■ EXERCISE PROMPT: Which lines in the material below contain the word "LinkedIn"? Copy each of them.

───── GIVEN INFORMATION ─────

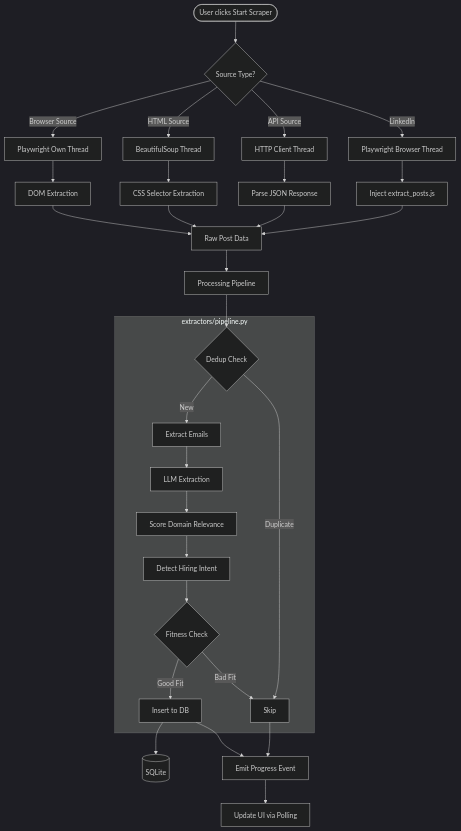
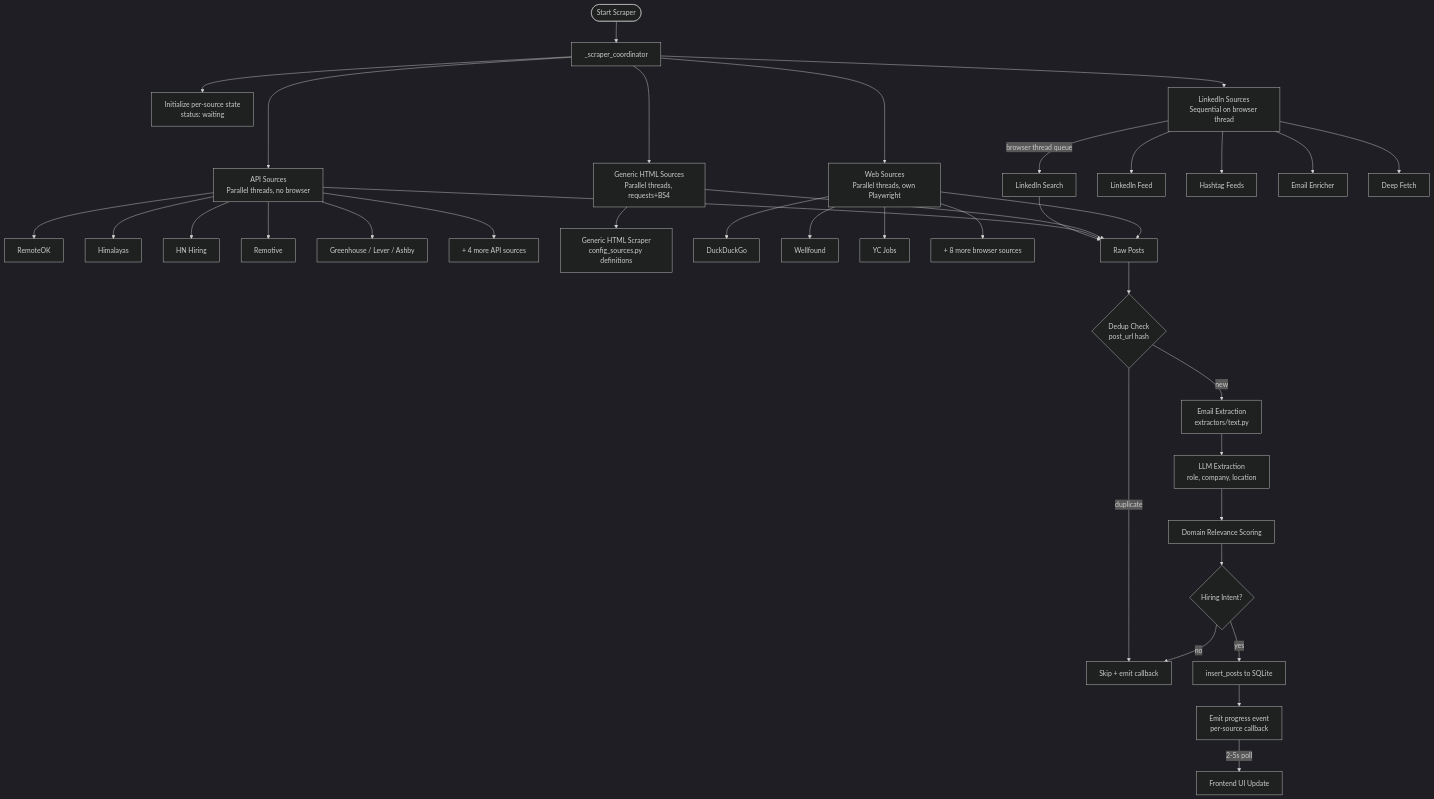
Before and after one commit to vineetkukreti/coolkit: the second of 16 diagrams in docs/SYSTEM_DIAGRAMS.md, drawn with Mermaid (dark theme). The commit also changed other lines of this file and 81 other files, not shown here.

````diff
--- a/docs/SYSTEM_DIAGRAMS.md
+++ b/docs/SYSTEM_DIAGRAMS.md
@@ -57,40 +39,47 @@
 ```mermaid
 flowchart TD
-    START([User clicks Start Scraper]) --> DISPATCH{Source Type?}
+    START([Start Scraper]) --> COORD[_scraper_coordinator]
+    COORD --> INIT[Initialize per-source state<br/>status: waiting]
 
-    DISPATCH -->|LinkedIn| BROWSER[Playwright Browser Thread]
-    DISPATCH -->|API Source| HTTP[HTTP Client Thread]
-    DISPATCH -->|HTML Source| SOUP[BeautifulSoup Thread]
-    DISPATCH -->|Browser Source| PLAY2[Playwright Own Thread]
+    COORD --> LI_GROUP[LinkedIn Sources<br/>Sequential on browser thread]
+    COORD --> API_GROUP[API Sources<br/>Parallel threads, no browser]
+    COORD --> HTML_GROUP[Generic HTML Sources<br/>Parallel threads, requests+BS4]
+    COORD --> WEB_GROUP[Web Sources<br/>Parallel threads, own Playwright]
 
-    BROWSER --> JS[Inject extract_posts.js]
-    JS --> RAW_POSTS[Raw Post Data]
+    LI_GROUP --> |browser thread queue| LI_SEARCH[LinkedIn Search]
+    LI_GROUP --> LI_FEED[LinkedIn Feed]
+    LI_GROUP --> LI_HASH[Hashtag Feeds]
+    LI_GROUP --> ENRICHER[Email Enricher]
+    LI_GROUP --> DEEP[Deep Fetch]
 
-    HTTP --> JSON_PARSE[Parse JSON Response]
-    JSON_PARSE --> RAW_POSTS
+    API_GROUP --> REMOTEOK[RemoteOK]
+    API_GROUP --> HIMALAYAS[Himalayas]
+    API_GROUP --> HN[HN Hiring]
+    API_GROUP --> REMOTIVE[Remotive]
+    API_GROUP --> ATS[Greenhouse / Lever / Ashby]
+    API_GROUP --> MORE_API[+ 4 more API sources]
 
-    SOUP --> CSS[CSS Selector Extraction]
-    CSS --> RAW_POSTS
+    HTML_GROUP --> GEN_HTML[Generic HTML Scraper<br/>config_sources.py definitions]
 
-    PLAY2 --> DOM[DOM Extraction]
-    DOM --> RAW_POSTS
+    WEB_GROUP --> GOOGLE[DuckDuckGo]
+    WEB_GROUP --> WELLFOUND[Wellfound]
+    WEB_GROUP --> YC[YC Jobs]
+    WEB_GROUP --> MORE_WEB[+ 8 more browser sources]
 
-    RAW_POSTS --> PIPELINE[Processing Pipeline]
+    LI_SEARCH --> RAW[Raw Posts]
+    API_GROUP --> RAW
+    HTML_GROUP --> RAW
+    WEB_GROUP --> RAW
 
-    subgraph PIPELINE_DETAIL["extractors/pipeline.py"]
-        DEDUP{Dedup Check} -->|Duplicate| SKIP[Skip]
-        DEDUP -->|New| EMAIL_EXT[Extract Emails]
-        EMAIL_EXT --> LLM_EXT[LLM Extraction]
-        LLM_EXT --> DOMAIN[Score Domain Relevance]
-        DOMAIN --> HIRING[Detect Hiring Intent]
-        HIRING --> FITNESS{Fitness Check}
-        FITNESS -->|Bad Fit| SKIP
-        FITNESS -->|Good Fit| INSERT[Insert to DB]
-    end
+    RAW --> DEDUP{Dedup Check<br/>post_url hash}
+    DEDUP -->|duplicate| SKIP[Skip + emit callback]
+    DEDUP -->|new| EXTRACT[Email Extraction<br/>extractors/text.py]
+    EXTRACT --> LLM[LLM Extraction<br/>role, company, location]
+    LLM --> DOMAIN[Domain Relevance Scoring]
+    DOMAIN --> HIRING{Hiring Intent?}
+    HIRING -->|no| SKIP
+    HIRING -->|yes| INSERT[insert_posts to SQLite]
+    INSERT --> CALLBACK[Emit progress event<br/>per-source callback]
 
-    PIPELINE --> DEDUP
-    INSERT --> DB[(SQLite)]
-    SKIP --> CALLBACK[Emit Progress Event]
-    INSERT --> CALLBACK
-    CALLBACK --> UI_UPDATE[Update UI via Polling]
+    CALLBACK -->|2-5s poll| UI[Frontend UI Update]
 ```
````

─────

■ TASK ANSWER:
-    DISPATCH -->|LinkedIn| BROWSER[Playwright Browser Thread]
+    COORD --> LI_GROUP[LinkedIn Sources<br/>Sequential on browser thread]
+    LI_GROUP --> |browser thread queue| LI_SEARCH[LinkedIn Search]
+    LI_GROUP --> LI_FEED[LinkedIn Feed]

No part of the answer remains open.